WHAT THIS TASK INVOLVES: A verbatim printing of the entries that follow is needed; pictures must not appear in it.

DATA LISTING:
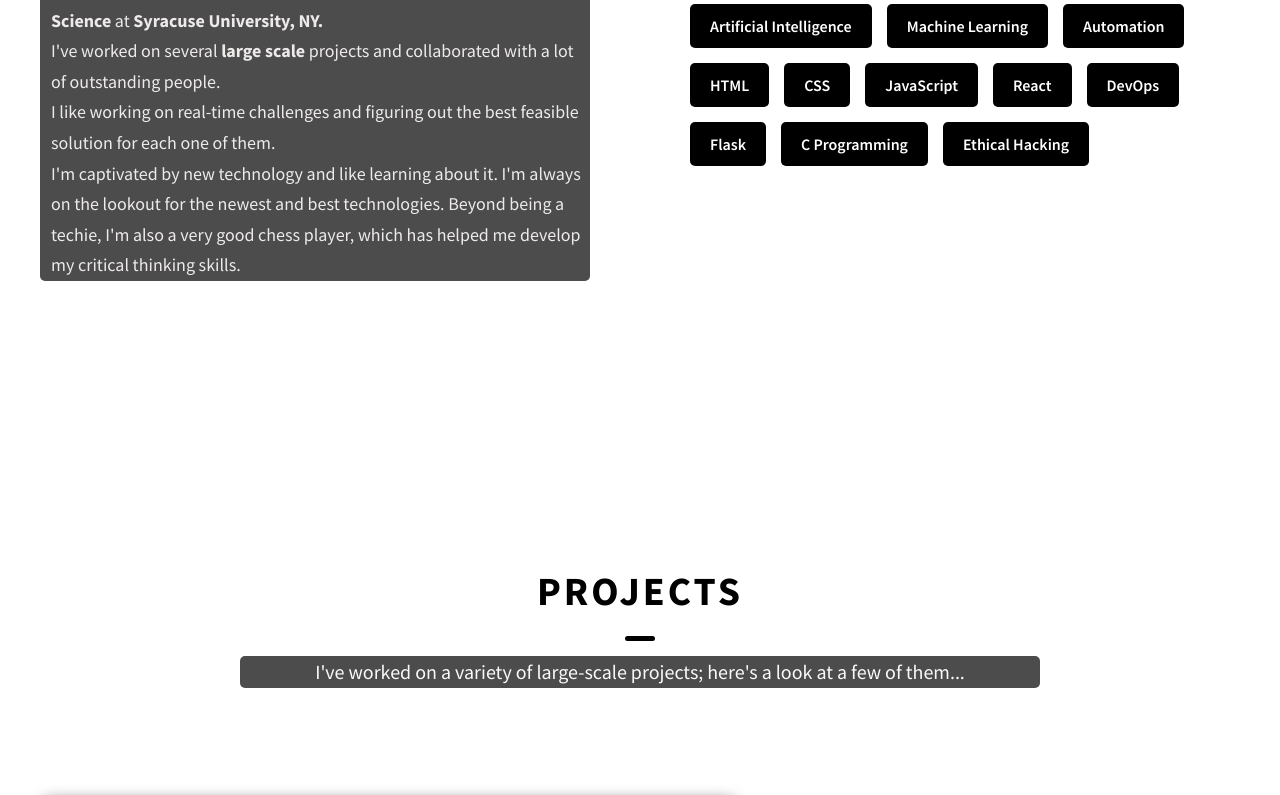
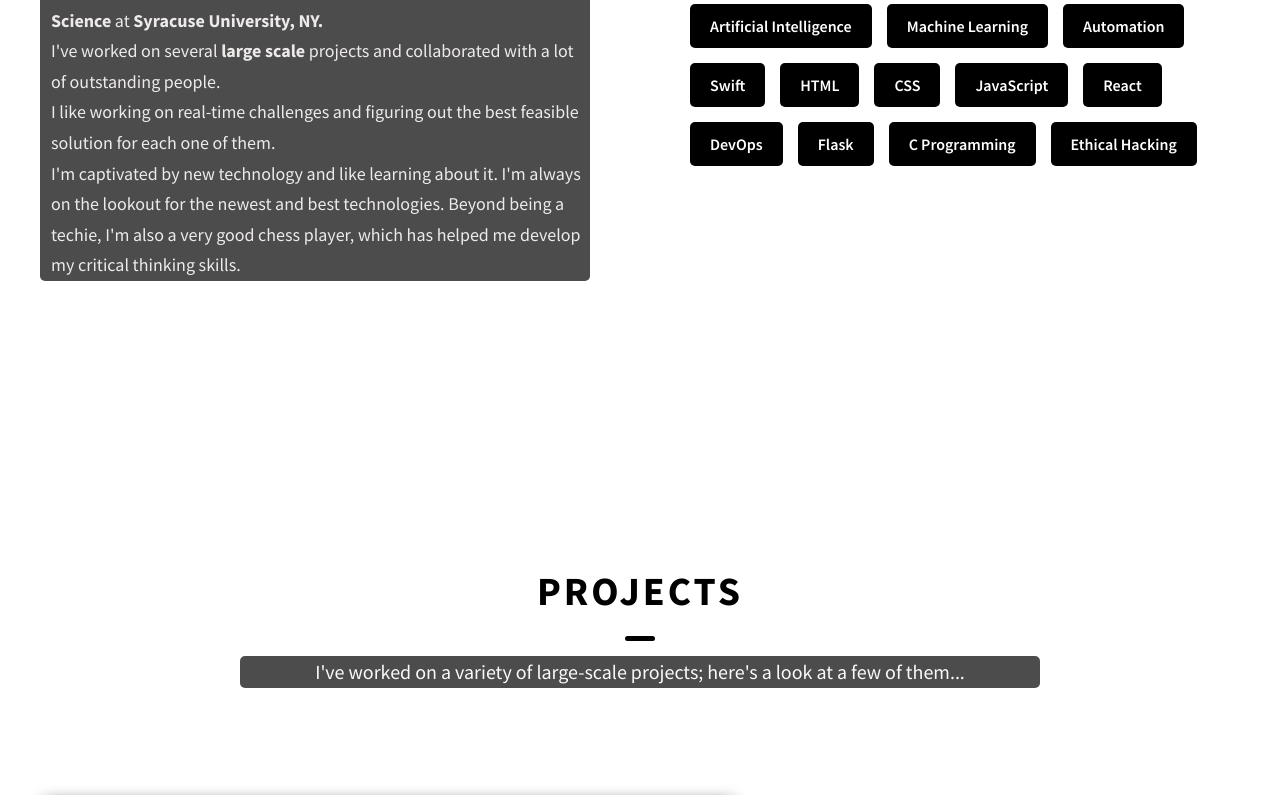
Before and after one commit to mhatresahil/portfolio, a plain HTML site: page index.html in a window 1280 px wide. Shown: the part 1721-2516 px from the top of the page. Drawn offline with nearby package versions, Linux system fonts and the light colour scheme.

Commit message:
Updated index.html

```diff
--- a/index.html
+++ b/index.html
@@ -133,6 +133,7 @@
             <div class="skills__skill">Artificial Intelligence</div>
             <div class="skills__skill">Machine Learning</div>
             <div class="skills__skill">Automation</div>
+            <div class="skills__skill">Swift</div>
             <div class="skills__skill">HTML</div>
             <div class="skills__skill">CSS</div>
             <div class="skills__skill">JavaScript</div>
```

REPLY TO THE TASK:
Before and after one commit to mhatresahil/portfolio, a plain HTML site: page index.html in a window 1280 px wide. Shown: the part 1721-2516 px from the top of the page. Drawn offline with nearby package versions, Linux system fonts and the light colour scheme.

Commit message:
Updated index.html

```diff
--- a/index.html
+++ b/index.html
@@ -133,6 +133,7 @@
             <div class="skills__skill">Artificial Intelligence</div>
             <div class="skills__skill">Machine Learning</div>
             <div class="skills__skill">Automation</div>
+            <div class="skills__skill">Swift</div>
             <div class="skills__skill">HTML</div>
             <div class="skills__skill">CSS</div>
             <div class="skills__skill">JavaScript</div>
```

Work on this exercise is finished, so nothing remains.